SPONSORED FEATURES
Career Services

Day In a Page

A
Independent Travel
Pompeii, Capri & the Bay of Naples
Seven Cities of Italy
Burgundy, the River Rhone & Provence
Prague, Budapest and Vienna
Lake Garda
Minoan Crete and Santorini
Prices correct as of 15 May 2015
Solved after 200 years: the mysterious deaths of 3,000 soldiers from Napoleon's army

Solved after 200 years

The mysterious deaths of 3,000 soldiers from Napoleon's army
Every regional power has betrayed the Kurds so Turkish bombing is no surprise

Robert Fisk on the Turkey conflict

Every regional power has betrayed the Kurds so Turkish bombing is no surprise
Investigation into wreck of unidentified submarine found off the coast of Sweden

Sunken sub

Investigation underway into wreck of an unidentified submarine found off the coast of Sweden
Instagram and Facebook have 'totally changed' the way people buy clothes

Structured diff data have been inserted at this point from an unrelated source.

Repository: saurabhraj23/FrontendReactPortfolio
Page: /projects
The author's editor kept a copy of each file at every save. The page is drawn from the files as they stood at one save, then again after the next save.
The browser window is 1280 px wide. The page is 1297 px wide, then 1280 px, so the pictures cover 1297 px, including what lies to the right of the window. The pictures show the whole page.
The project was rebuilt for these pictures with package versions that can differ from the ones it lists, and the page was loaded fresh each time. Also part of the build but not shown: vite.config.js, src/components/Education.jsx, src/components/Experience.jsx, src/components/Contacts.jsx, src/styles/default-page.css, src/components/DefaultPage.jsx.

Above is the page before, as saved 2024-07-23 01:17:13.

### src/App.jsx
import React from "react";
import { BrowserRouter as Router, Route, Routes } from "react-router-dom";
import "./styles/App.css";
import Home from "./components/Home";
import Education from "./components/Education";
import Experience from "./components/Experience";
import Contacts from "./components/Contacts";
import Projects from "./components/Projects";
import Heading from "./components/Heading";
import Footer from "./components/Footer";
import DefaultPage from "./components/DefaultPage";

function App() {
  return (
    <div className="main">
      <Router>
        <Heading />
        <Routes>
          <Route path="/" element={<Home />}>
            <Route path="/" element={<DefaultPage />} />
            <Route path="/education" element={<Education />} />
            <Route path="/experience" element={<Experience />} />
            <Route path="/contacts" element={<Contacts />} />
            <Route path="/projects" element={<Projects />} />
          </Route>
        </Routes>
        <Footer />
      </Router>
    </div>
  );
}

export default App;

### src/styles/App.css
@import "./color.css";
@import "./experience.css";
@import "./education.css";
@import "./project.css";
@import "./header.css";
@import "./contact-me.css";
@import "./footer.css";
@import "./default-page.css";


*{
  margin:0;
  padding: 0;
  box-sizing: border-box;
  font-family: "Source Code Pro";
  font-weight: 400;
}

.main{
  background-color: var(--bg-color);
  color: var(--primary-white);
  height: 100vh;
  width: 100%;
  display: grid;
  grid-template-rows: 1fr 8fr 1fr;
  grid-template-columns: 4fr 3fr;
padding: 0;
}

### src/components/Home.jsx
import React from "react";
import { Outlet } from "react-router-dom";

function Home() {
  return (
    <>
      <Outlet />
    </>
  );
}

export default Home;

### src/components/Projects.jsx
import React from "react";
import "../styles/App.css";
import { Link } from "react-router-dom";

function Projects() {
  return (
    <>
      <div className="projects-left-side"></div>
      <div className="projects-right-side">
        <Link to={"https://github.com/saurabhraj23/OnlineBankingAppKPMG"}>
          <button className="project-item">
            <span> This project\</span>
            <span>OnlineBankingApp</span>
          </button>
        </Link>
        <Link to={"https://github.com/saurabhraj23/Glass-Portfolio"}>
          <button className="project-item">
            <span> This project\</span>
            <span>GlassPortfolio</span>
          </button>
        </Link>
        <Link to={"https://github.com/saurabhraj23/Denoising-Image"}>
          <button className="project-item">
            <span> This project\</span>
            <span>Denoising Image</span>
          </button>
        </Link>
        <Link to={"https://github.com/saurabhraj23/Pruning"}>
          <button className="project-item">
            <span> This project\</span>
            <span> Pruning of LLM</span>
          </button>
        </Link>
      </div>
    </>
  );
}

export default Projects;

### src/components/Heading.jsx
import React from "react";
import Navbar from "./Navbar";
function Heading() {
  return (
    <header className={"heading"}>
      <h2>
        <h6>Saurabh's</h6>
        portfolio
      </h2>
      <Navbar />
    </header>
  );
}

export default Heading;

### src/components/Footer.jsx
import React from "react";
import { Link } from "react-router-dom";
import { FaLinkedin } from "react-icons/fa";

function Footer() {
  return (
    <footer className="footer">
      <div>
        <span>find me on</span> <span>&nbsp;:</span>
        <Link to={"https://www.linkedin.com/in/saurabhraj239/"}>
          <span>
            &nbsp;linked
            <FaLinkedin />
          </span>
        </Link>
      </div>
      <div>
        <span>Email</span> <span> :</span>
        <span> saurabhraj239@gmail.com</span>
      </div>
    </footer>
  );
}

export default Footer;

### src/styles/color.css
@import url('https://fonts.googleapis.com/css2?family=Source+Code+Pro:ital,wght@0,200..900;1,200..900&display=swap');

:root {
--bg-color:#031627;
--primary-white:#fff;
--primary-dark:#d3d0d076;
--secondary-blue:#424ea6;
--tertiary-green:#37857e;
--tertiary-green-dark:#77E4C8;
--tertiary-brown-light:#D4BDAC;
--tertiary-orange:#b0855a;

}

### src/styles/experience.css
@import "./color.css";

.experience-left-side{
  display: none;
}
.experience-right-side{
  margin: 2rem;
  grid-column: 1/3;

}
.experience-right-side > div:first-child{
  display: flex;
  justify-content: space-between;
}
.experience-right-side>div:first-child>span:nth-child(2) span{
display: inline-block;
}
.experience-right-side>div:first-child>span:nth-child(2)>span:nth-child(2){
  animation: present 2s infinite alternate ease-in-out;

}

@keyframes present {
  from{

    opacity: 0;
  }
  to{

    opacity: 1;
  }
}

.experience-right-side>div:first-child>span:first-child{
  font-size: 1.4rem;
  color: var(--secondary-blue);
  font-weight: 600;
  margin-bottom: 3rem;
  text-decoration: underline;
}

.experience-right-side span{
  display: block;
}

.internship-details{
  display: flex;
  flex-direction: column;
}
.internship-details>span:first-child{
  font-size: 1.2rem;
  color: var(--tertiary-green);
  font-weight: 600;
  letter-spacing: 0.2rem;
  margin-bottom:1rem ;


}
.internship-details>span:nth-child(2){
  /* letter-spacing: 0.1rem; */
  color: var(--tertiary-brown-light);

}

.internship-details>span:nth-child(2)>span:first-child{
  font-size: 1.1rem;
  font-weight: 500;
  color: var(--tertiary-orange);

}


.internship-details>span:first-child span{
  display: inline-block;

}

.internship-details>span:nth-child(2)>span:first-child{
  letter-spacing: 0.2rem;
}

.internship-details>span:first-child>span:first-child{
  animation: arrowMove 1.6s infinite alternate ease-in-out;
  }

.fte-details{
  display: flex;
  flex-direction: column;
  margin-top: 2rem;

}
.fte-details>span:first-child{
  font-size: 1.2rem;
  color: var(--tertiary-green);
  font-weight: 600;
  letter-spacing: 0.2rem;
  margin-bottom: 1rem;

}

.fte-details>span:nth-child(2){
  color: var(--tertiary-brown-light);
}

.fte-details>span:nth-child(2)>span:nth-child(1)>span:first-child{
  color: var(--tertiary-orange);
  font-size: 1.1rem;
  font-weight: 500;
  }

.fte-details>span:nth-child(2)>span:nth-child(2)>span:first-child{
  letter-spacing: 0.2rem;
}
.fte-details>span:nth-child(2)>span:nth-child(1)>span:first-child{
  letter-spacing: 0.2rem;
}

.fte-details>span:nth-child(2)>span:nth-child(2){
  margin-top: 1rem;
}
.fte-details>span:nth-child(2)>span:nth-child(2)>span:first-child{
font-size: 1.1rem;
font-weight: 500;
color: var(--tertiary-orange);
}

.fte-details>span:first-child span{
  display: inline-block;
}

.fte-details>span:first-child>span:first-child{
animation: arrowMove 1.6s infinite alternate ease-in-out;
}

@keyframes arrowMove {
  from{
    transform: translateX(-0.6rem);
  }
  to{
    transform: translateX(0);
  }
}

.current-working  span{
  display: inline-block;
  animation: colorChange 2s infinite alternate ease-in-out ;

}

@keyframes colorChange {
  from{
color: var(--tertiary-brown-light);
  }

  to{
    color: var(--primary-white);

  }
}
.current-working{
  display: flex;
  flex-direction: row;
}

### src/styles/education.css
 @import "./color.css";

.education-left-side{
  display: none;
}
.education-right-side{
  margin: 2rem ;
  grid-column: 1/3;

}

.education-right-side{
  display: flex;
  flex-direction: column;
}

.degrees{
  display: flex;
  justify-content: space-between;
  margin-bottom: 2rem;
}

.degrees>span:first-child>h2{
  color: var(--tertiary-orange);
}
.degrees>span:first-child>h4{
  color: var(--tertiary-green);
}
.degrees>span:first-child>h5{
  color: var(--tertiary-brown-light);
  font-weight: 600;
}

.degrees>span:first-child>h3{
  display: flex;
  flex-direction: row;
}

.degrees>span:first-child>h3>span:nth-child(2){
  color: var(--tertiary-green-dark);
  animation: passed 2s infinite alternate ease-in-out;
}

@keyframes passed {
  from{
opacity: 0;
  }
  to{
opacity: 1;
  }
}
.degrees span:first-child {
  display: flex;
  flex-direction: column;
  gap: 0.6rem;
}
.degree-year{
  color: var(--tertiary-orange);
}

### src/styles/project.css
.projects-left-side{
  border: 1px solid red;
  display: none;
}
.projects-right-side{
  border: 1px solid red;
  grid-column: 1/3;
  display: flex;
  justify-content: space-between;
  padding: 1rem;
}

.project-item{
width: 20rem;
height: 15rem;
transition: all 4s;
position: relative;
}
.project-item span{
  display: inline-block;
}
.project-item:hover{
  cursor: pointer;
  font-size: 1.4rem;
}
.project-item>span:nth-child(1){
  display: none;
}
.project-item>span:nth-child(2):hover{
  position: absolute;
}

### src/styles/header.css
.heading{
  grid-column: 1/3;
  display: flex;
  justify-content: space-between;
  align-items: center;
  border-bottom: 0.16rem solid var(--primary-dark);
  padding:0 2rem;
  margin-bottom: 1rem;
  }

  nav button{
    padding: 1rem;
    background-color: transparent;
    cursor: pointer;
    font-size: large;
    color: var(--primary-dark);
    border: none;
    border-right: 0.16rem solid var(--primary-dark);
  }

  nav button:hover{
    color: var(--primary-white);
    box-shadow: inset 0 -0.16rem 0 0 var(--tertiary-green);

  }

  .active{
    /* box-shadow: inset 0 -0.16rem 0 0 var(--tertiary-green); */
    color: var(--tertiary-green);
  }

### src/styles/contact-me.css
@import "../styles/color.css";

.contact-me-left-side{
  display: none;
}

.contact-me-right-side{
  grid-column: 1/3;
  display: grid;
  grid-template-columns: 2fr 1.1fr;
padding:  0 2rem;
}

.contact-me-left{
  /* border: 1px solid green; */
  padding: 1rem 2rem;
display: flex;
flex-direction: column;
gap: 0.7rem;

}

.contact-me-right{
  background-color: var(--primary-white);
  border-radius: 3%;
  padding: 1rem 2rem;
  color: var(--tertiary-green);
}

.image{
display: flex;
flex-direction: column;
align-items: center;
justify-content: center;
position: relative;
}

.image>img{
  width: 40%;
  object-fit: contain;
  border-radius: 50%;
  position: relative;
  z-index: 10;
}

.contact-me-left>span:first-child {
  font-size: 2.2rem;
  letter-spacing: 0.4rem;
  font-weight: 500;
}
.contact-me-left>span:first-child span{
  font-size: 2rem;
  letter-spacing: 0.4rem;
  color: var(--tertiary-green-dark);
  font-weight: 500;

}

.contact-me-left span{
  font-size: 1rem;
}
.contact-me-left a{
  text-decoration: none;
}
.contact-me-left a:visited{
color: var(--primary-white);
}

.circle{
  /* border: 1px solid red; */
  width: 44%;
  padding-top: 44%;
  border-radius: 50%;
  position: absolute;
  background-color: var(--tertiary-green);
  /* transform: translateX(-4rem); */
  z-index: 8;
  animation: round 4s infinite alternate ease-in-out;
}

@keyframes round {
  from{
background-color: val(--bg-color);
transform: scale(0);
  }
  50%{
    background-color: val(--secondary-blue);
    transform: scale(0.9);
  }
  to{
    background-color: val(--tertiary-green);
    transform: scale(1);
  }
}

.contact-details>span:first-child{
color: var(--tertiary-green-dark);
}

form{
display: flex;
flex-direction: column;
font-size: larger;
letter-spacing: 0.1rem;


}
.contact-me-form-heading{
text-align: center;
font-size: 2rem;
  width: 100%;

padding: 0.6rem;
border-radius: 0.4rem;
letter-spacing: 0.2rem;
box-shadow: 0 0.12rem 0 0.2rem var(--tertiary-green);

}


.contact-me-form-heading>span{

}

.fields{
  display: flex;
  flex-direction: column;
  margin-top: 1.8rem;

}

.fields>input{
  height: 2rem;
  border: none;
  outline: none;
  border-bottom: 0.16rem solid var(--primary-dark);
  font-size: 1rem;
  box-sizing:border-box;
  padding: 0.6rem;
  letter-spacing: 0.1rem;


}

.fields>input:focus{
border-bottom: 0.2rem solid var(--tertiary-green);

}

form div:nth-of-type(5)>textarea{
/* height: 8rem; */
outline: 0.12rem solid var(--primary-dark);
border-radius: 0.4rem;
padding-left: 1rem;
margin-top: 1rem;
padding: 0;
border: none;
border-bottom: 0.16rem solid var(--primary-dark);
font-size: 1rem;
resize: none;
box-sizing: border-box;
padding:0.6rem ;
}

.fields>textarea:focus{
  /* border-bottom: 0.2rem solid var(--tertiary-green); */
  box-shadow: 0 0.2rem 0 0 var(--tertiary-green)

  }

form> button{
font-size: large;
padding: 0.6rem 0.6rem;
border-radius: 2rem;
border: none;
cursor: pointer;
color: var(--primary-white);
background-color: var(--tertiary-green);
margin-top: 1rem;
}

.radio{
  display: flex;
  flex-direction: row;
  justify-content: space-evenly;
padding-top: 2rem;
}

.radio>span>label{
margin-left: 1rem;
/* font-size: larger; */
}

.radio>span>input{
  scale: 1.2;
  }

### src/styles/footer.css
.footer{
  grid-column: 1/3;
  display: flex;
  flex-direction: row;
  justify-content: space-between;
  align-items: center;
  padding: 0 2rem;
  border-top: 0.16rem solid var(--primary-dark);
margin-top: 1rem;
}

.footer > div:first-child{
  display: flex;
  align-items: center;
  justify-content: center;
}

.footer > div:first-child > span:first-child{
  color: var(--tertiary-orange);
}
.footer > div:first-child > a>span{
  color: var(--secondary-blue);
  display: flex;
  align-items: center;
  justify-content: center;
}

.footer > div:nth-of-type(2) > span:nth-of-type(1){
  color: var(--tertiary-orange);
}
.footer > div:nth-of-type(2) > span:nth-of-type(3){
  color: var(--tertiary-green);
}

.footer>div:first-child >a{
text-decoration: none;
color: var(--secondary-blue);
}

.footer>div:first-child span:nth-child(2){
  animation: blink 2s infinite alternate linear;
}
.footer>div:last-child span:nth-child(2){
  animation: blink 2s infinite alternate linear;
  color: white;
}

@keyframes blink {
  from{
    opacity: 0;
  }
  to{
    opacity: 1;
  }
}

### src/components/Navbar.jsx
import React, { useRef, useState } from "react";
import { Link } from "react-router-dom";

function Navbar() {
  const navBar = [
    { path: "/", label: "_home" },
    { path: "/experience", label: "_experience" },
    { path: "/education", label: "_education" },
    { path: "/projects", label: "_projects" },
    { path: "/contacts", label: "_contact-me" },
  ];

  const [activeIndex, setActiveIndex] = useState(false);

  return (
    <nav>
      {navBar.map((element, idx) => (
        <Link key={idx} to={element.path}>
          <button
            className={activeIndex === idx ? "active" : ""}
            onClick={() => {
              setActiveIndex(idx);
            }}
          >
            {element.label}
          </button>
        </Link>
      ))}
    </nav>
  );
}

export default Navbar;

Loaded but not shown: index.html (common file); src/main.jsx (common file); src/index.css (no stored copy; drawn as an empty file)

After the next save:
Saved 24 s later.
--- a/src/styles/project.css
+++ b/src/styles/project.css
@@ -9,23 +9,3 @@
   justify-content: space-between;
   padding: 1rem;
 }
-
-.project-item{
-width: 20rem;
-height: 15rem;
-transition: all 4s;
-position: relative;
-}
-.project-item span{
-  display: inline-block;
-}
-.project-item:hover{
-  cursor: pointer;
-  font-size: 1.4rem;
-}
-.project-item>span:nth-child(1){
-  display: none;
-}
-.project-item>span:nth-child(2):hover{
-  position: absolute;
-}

Age of the selfie

Instagram and Facebook have 'totally changed' the way people buy clothes
Not so square: How BBC's Bloomsbury saga is sexing up the period drama

Not so square

How Virginia Woolf saga is sexing up the BBC period drama
Rio Olympics 2016: The seven teenagers still carrying a torch for our Games hopes

Still carrying the torch

The seven teenagers given our Olympic hopes
The West likes to think that 'civilisation' will defeat Isis, but history suggests otherwise

The West likes to think that 'civilisation' will defeat Isis...

...but history suggests otherwise
The bald truth: How one author's thinning hair made him a Wayne Rooney sympathiser

The bald truth

How thinning hair made me a Wayne Rooney sympathiser
Froome wins second Tour de France after triumphant ride into Paris with Team Sky

Tour de France 2015

Froome rides into Paris to win historic second Tour
Fifteen years ago, Concorde crashed, and a dream died. Today, the desire to travel faster than the speed of sound is growing once again

A new beginning for supersonic flight?

Concorde's successors are in the works 15 years on from the Paris crash
I would never quit Labour, says Liz Kendall

I would never quit party, says Liz Kendall

Latest on the Labour leadership contest
Froome seals second Tour de France victory

Never mind Pinot, it’s bubbly for Froome

Second Tour de France victory all but sealed
Oh really? How the 'lowest form of wit' makes people brighter and more creative

The uses of sarcasm

'Lowest form of wit' actually makes people brighter and more creative
A magazine editor with no vanity, and lots of flair

No vanity, but lots of flair

A tribute to the magazine editor Ingrid Sischy
Foraging: How the British rediscovered their taste for chasing after wild food

In praise of foraging

How the British rediscovered their taste for wild food